"I used to play with bees a bit before I retired. People often want to get rid of trees for cultivation, but if the tree had bees in it, they didn't know how to deal with it," he said.

"I'd always go help, get some honey, and most of the time get some bees too. I've gotten bees from a lot of places."

When people think of bees, they often affiliate them with bee stings, but Mr Brown is lucky in that department.

"I get stung often, that's for sure, but I only feel it for about 10 minutes. The doctor likes to joke and tells me I must have a different kind of blood. It's definitely lucky for the industry," he said.

Despite the occupational hazard, Mr Brown loves what he does, whether he makes money from it or not.

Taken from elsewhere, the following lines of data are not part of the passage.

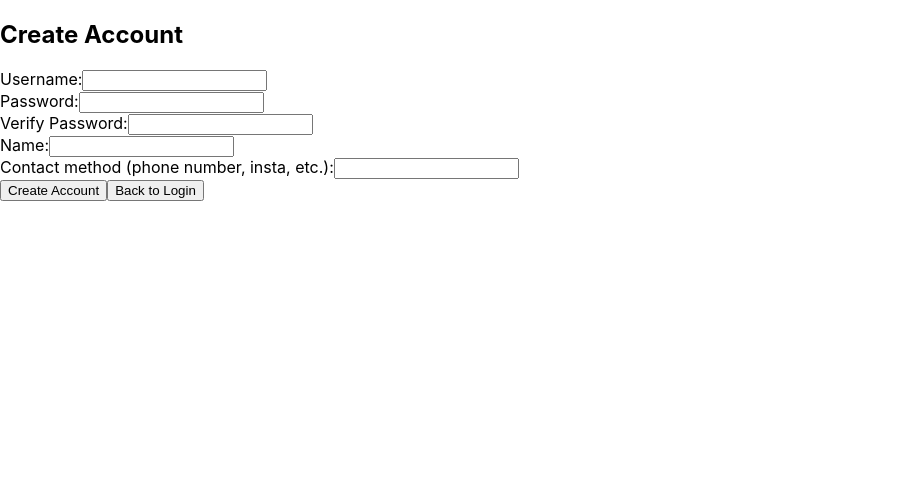
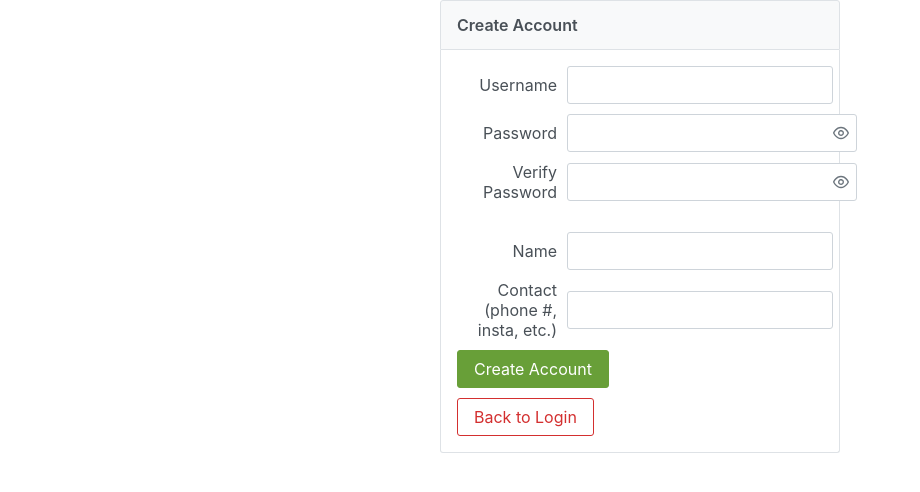
Before and after one commit to eebmagic/SecretSanta, a React (Create React App) app in the folder frontend/: page / in a window 1280 px wide. Both pictures are taken after typing "Sample", "Sample123" into the empty fields and a click on the button "Create Account". Shown: the top 492 px of the page, without its empty margins (0-920 px from the left). Built offline with nearby package versions, Linux system fonts and the light colour scheme.

Commit message:
update creat acc panel, and add toast

```diff
--- a/frontend/src/App.js
+++ b/frontend/src/App.js
@@ -1,4 +1,4 @@
-import React, { useState } from 'react';
+import React, { useState, useRef } from 'react';
 import './App.css'
 
 import 'primereact/resources/themes/saga-blue/theme.css';  //theme
@@ -7,6 +7,8 @@ import 'primereact/resources/primereact.min.css';          //core css
 import Login from './Login.js';
 import CreateAccount from './CreateAccount.js';
 
+import { Toast } from 'primereact/toast';
+
 
 function App() {
   const [showLogin, setShowLogin] = useState(true);
@@ -14,8 +16,11 @@ function App() {
   const [showResult, setShowResult] = useState(false);
   const [userdata, setUserData] = useState({});
 
+  const toast = useRef(null);
+
   return (
     <div>
+      <Toast ref={toast} />
       {
         showLogin ? (
           <Login
@@ -35,10 +40,20 @@ function App() {
       }
       {
         showCreateAccount ? (
-          <CreateAccount onSwitchToLogin={() => {
-            setShowLogin(true);
-            setShowCreateAccount(false);
-          }} />
+          <CreateAccount
+            onSwitchToLogin={() => {
+              setShowLogin(true);
+              setShowCreateAccount(false);
+            }}
+            onAccountCreated={() => {
+              toast.current.show({
+                severity: 'success',
+                summary: 'Account Created!',
+                detail: 'You should now be able to log in with your username/password',
+                life: 3000
+              })
+            }}
+          />
         ) : null
       }
       {
--- a/frontend/src/CreateAccount.js
+++ b/frontend/src/CreateAccount.js
@@ -1,31 +1,50 @@
-import React, {useState} from "react";
+import React, { useState, useRef } from "react";
+import { InputText } from 'primereact/inputtext';
+import { Password } from 'primereact/password';
+import { Button } from 'primereact/button';
+import { Panel } from 'primereact/panel';
+import { Toast } from 'primereact/toast';
+
+import styles from './CreateAccount.module.css';
 
 const ENDPOINT = "https://fishbowl.lol:5050/create";
 
-function CreateAccount({ onSwitchToLogin }) {
+function CreateAccount({ onSwitchToLogin, onAccountCreated }) {
   const [username, setUsername] = useState('');
   const [password, setPassword] = useState('');
   const [vPassword, setVPassword] = useState('');
   const [firstname, setFirstname] = useState('');
   const [contact, setContact] = useState('');
 
+  const toast = useRef(null);
+
   const handleSubmit = async (event) => {
     event.preventDefault();
     // Handle account creation logic here
 
-    // console.log(`Creating account for ${username}: ${password} - ${vPassword}\n\t${firstname}\n\t${contact}`)
     if (password !== vPassword) {
-      alert("Passwords do not match");
+      toast.current.show({
+        severity: 'warn',
+        summary: 'Passwords Don\'t Match',
+        detail: 'Passwords do not match. Try again.',
+        life: 3000
+      });
       setPassword('');
       setVPassword('');
       return;
     }
 
     if (!username || !password || !firstname || !contact) {
-      alert("Missing required fields");
+      toast.current.show({
+        severity: 'warn',
+        summary: 'Missing Fields',
+        detail: 'Missing some required fields.',
+        life: 3000
+      });
       return;
     }
 
+    try {
       const response = await fetch(ENDPOINT, {
         method: 'POST',
         headers: {
@@ -36,62 +55,100 @@ function CreateAccount({ onSwitchToLogin }) {
 
       if (response.ok) {
         console.log(`User ${username} created!`);
-      alert(`User ${username} created!\nYou should now be able to log in with your username/password`);
+        onAccountCreated();
         onSwitchToLogin();
       } else {
-      alert(`Account creation failed for ${username} : ${response.status} ${response.statusText}`);
+        if (response.status === 409) {
+          toast.current.show({
+            severity: 'warn',
+            summary: 'Username Already Exists',
+            detail: 'That username is associated with an existing account.',
+            life: 3000
+          });
+        } else {
+          toast.current.show({
+            severity: 'error',
+            summary: 'API Call Failed',
+            detail: `Failed with code: ${response.status}`,
+            life: 3000
+          });
+        }
+      }
+    } catch {
+      toast.current.show({
+        severity: 'error',
+        summary: 'API Call Failed',
+        detail: 'Something went wrong when calling the server',
+        life: 3000
+      });
     }
   };
 
   return (
+    <Panel header="Create Account" className={styles.customCreateAccountPanel}>
+      <Toast ref={toast} position="top-right"/>
       <form onSubmit={handleSubmit}>
-      <h2>Create Account</h2>
-      <div>
-        <label>Username:</label>
-        <input
-          type="text"
+        <div className={styles.customField}>
+          <label htmlFor="username">Username</label>
+          <InputText
+            id="username"
             value={username}
             onChange={(e) => setUsername(e.target.value)}
           />
         </div>
-      <div>
-        <label>Password:</label>
-        <input
-          type="password"
+        <div className={styles.customField}>
+          <label htmlFor="password">Password</label>
+          <Password
+            id="password"
             value={password}
             onChange={(e) => setPassword(e.target.value)}
+            feedback={false}
+            toggleMask={true}
           />
         </div>
-      <div>
-        <label>Verify Password:</label>
-        <input
-          type="password"
+        <div className={styles.customField}>
+          <label htmlFor="vpassword">Verify Password</label>
+          <Password
+            id="vpassword"
             value={vPassword}
             onChange={(e) => setVPassword(e.target.value)}
+            feedback={false}
+            toggleMask={true}
           />
         </div>
-      <div>
-        <label>Name:</label>
-        <input
-          type="text"
+        <div className={styles.spacer}/>
+        <div className={styles.customField}>
+          <label htmlFor="firstname">Name</label>
+          <InputText
+            id="firstname"
             value={firstname}
             onChange={(e) => setFirstname(e.target.value)}
           />
         </div>
-      <div>
-        <label>Contact method (phone number, insta, etc.):</label>
-        <input
-          type="text"
+        <div className={styles.customField}>
+          <label htmlFor="contact">Contact (phone #, insta, etc.)</label>
+          <InputText
+            id="contact"
             value={contact}
             onChange={(e) => setContact(e.target.value)}
           />
         </div>
-      <button type="submit">Create Account</button>
-      <button type="button" onClick={onSwitchToLogin}>
-        Back to Login
-      </button>
+        <div className={styles.customField}>
+          <Button
+            label="Create Account"
+            onClick={handleSubmit}
+            severity="success"
+          />
+        </div>
       </form>
-  );
+      <Button
+        label="Back to Login"
+        onClick={(event) => onSwitchToLogin()}
+        severity="danger"
+        outlined
+      />
+    </Panel>
+  )
 }
 
 export default CreateAccount;
--- /dev/null
+++ b/frontend/src/CreateAccount.module.css
@@ -0,0 +1,20 @@
+.customCreateAccountPanel {
+    width: 400px; /* Fixed width */
+    margin: auto; /* Center the panel */
+}
+
+.spacer {
+    height: 20px; /* Space between fields */
+}
+
+.customField label {
+    flex: 0 0 100px; /* Adjust label width */
+    margin-right: 10px; /* Space between label and input box */
+    text-align: right; /* Align text to the right */
+}
+
+.customField {
+    display: flex; /* Use flexbox for layout */
+    align-items: center; /* Align items vertically */
+    margin-bottom: 10px; /* Space between fields */
+}
--- a/frontend/src/Login.js
+++ b/frontend/src/Login.js
@@ -1,7 +1,9 @@
-import React, { useState } from 'react';
+import React, { useState, useRef } from 'react';
 import { InputText } from 'primereact/inputtext';
+import { Password } from 'primereact/password';
 import { Button } from 'primereact/button';
 import { Panel } from 'primereact/panel';
+import { Toast } from 'primereact/toast';
 
 import styles from './Login.module.css';
 
@@ -11,10 +13,40 @@ function Login({ onSwitchToCreateAccount, onLoginSuccess, onGetUserData }) {
   const [username, setUsername] = useState('');
   const [password, setPassword] = useState('');
 
+  const toast = useRef(null);
+
+  const showInvalidCreds = () => {
+    toast.current.show({
+      severity: 'error',
+      summary: 'Login Failed',
+      detail: 'Invalid username or password',
+      life: 3000
+    });
+  }
+
+  const showFailedCall = () => {
+    toast.current.show({
+      severity: 'error',
+      summary: 'API Call Failed',
+      detail: 'Something went wrong when calling the server',
+      life: 3000
+    });
+  }
+
+  const showFailedCode = (code) => {
+    toast.current.show({
+      severity: 'error',
+      summary: 'Failed with Code',
+      detail: `Failed with code: ${code}`,
+      life: 3000
+    })
+  }
+
   const handleSubmit = async (event) => {
     event.preventDefault();
     // Handle login logic here
 
+    try {
       const response = await fetch(ENDPOINT, {
         method: 'POST',
         headers: {
@@ -30,12 +62,20 @@ function Login({ onSwitchToCreateAccount, onLoginSuccess, onGetUserData }) {
         onGetUserData(data);
         onLoginSuccess();
       } else {
-      alert(`Login failed for ${username} :\n${response.status} ${response.statusText}\n${await response.text()}`);
+        if (response.status === 401) {
+          showInvalidCreds();
+        } else {
+          showFailedCode(response.status);
+        }
+      }
+    } catch {
+      showFailedCall();
     }
   };
 
   return (
     <Panel header="Login" className={styles.customLoginPanel}>
+      <Toast ref={toast} position="center" />
       <form onSubmit={handleSubmit}>
         <div className={styles.customField}>
           <label htmlFor="username">Username</label>
@@ -47,21 +87,27 @@ function Login({ onSwitchToCreateAccount, onLoginSuccess, onGetUserData }) {
         </div>
         <div className={styles.customField}>
           <label htmlFor="password">Password</label>
-          <InputText
+          <Password
             id="password"
-            type="password"
             value={password}
             onChange={(e) => setPassword(e.target.value)}
+            feedback={false}
+            toggleMask={true}
           />
         </div>
         <div className={styles.customField}>
-          <Button label="Login" />
+          <Button
+            label="Login"
+            severity="success"
+          />
         </div>
       </form>
 
       <Button
         label="Create Account"
         onClick={(event) => onSwitchToCreateAccount() }
+        severity="danger"
+        outlined
       />
     </Panel>
   )
```
Lines whose indentation alone changed are shown as unchanged.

"I don't sell a lot, if I'm honest, but I'm on a pension so I have to be careful. My son has also joined in now, so while splitting the profits, I don't get much at all," he said.

"I don't mind, because I only started it as a hobby any ways. I also don't do markets for a living, I just like the talking and community environment."

Mr Brown also enjoys doing his part in showcasing Kumbia and its local produce.

"It's always good to be promoting Kumbia and what we have to offer there. The local service station gets all his honey off me, too, so he advertises it for me, and that's really nice," he said.